But not for long as Cole conceded another penalty. Then Jonny Gray dropped the lineout. Goodness, this was getting tedious. Where was the quality control?
In fairness, Cole then made a superb turnover so that Ford could kick well to the corner and then Farrell could have a tricky long-range penalty that he missed.
Lo and behold, though, from the mess in front of us, suddenly England produced a little cracker of a try. Mako Vunipola was now on for Joe Marler at loosehead prop and he was involved instantly as he showed tremendous hands to create a slick score for Nowell. Vunipola passed behind his back to Farrell, who put the lively winger in at the corner. Farrell missed the conversion, but it was 12-6.
The mood changed. England now looked to exert their authority and they kicked to the corner. But even there they could not produce what they wanted. In truth they probably should have continued a powerful driving maul but chose to move the ball, and then when it went right replacement Ben Youngs threw Finn Russell a lovely interception pass that the Scotland fly-half might have done more with than kick away instantly. Indeed had he looked left he might have seen that he had support and acres of open field in which to work.
England made him pay when Farrell struck an excellent penalty from 46 metres after a scrum. It was 15-6.
It was a lead for England but not surely enough to warrant Nowell taking a quick lineout inside his own half and landing Mike Brown in a bit of trouble. Hogg made sure the ball was run back effectively and the penalty was Scotland's. Laidlaw made it 15-9.
For the first time in the match there was a little niggle, and, no, it did not involve Hartley, but, yes, it did involve Farrell and Brown. It was nothing really, though, but Brown did make an uncharacteristic mistake soon afterwards, kicking straight out.
Hartley departed after 76 minutes and, whether it was coincidence, it was interesting that England's best scrummage of the match came immediately afterwards. They won a penalty from it and from the ensuing lineout went through 10 phases so that they were deep in Scotland's half when the final whistle went. Ford booted the ball into the stands and there was some celebrations from England. It must have been relief. It cannot really have been anything else. We move on swiftly.
Scorers - Scotland: Laidlaw 3 pens; England: Kruis, Nowell try each; Farrell pen, con;
Scotland: Hogg; Maitland, Bennett, Scott, Seymour (Taylor 65); Russell, Laidlaw (capt); Dickinson (Reid 58), Ford (McInally 64), Nel (Fagerson 69), R Gray, J Gray (Swinson 70), Barclay (Cowan 59), Hardie, Denton.

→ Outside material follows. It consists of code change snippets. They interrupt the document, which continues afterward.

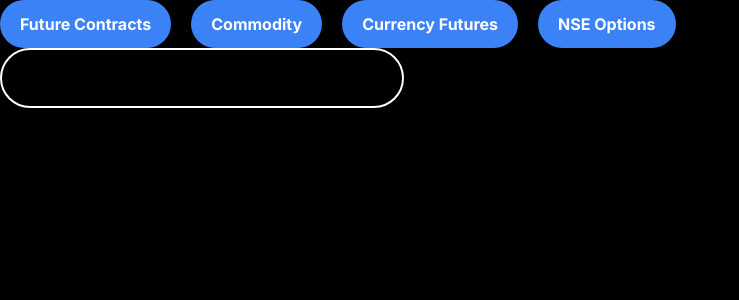
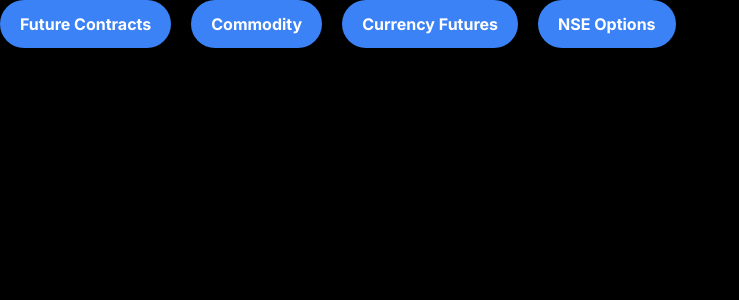
Before and after one commit to tanishqkrk/tradejini, a Next.js app: page / in a window 1280 px wide. Shown: the top 300 px of the page, without its empty margins (0-739 px from the left). Built offline with nearby package versions, Linux system fonts and the light colour scheme.

Commit message:
New option type for CE/PE

```diff
--- a/app/page.tsx
+++ b/app/page.tsx
@@ -8,7 +8,7 @@
 export default async function Home({ searchParams }) {
   const {
     type,
-    name,
+    optiontype,
   }: {
     type:
       | "futurecontracts"
@@ -16,7 +16,7 @@
       | "currencyfutures"
       | "nseoptions"
       | undefined;
-    name: string | undefined;
+    optiontype: "ce" | "pe" | undefined;
   } = searchParams;
   console.log(searchParams);
   let data:
@@ -27,6 +27,30 @@
     | undefined = undefined;
   if (type !== undefined)
     if (type === "nseoptions") {
+      if (optiontype === "pe")
+        data = [
+          ...(
+            await (
+              await fetch(process.env.URL + "/apis/" + type + "/pe/1")
+            ).json()
+          ).data,
+          ...(
+            await (
+              await fetch(process.env.URL + "/apis/" + type + "/pe/2")
+            ).json()
+          ).data,
+          ...(
+            await (
+              await fetch(process.env.URL + "/apis/" + type + "/pe/3")
+            ).json()
+          ).data,
+          ...(
+            await (
+              await fetch(process.env.URL + "/apis/" + type + "/pe/4")
+            ).json()
+          ).data,
+        ];
+      else if (optiontype === "ce")
         data = [
           ...(
             await (
@@ -48,34 +72,17 @@
               await fetch(process.env.URL + "/apis/" + type + "/ce/4")
             ).json()
           ).data,
-        ...(
-          await (
-            await fetch(process.env.URL + "/apis/" + type + "/pe/1")
-          ).json()
-        ).data,
-        ...(
-          await (
-            await fetch(process.env.URL + "/apis/" + type + "/pe/2")
-          ).json()
-        ).data,
-        ...(
-          await (
-            await fetch(process.env.URL + "/apis/" + type + "/pe/3")
-          ).json()
-        ).data,
-        ...(
-          await (
-            await fetch(process.env.URL + "/apis/" + type + "/pe/4")
-          ).json()
-        ).data,
         ];
+      else data = undefined;
     } else
       data = (await (await fetch(process.env.URL + "/apis/" + type)).json())
         .data;
   return (
     <main>
       <TypeSelectorComponent />
+      {type && (type !== "nseoptions" || optiontype) && (
         <SearchResults data={data} />
+      )}
     </main>
   );
 }
```
Lines whose indentation alone changed are shown as unchanged.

England: Brown; Nowell, Joseph, Farrell, Watson; Ford, Care (B Youngs 54); Marler (M Vunipola 49), Hartley (capt; George 76)), Cole, Launchbury (Lawes 47), Kruis, Robshaw (Clifford 69), Haskell, B Vunipola.
Referee: J Lacey (IRFU)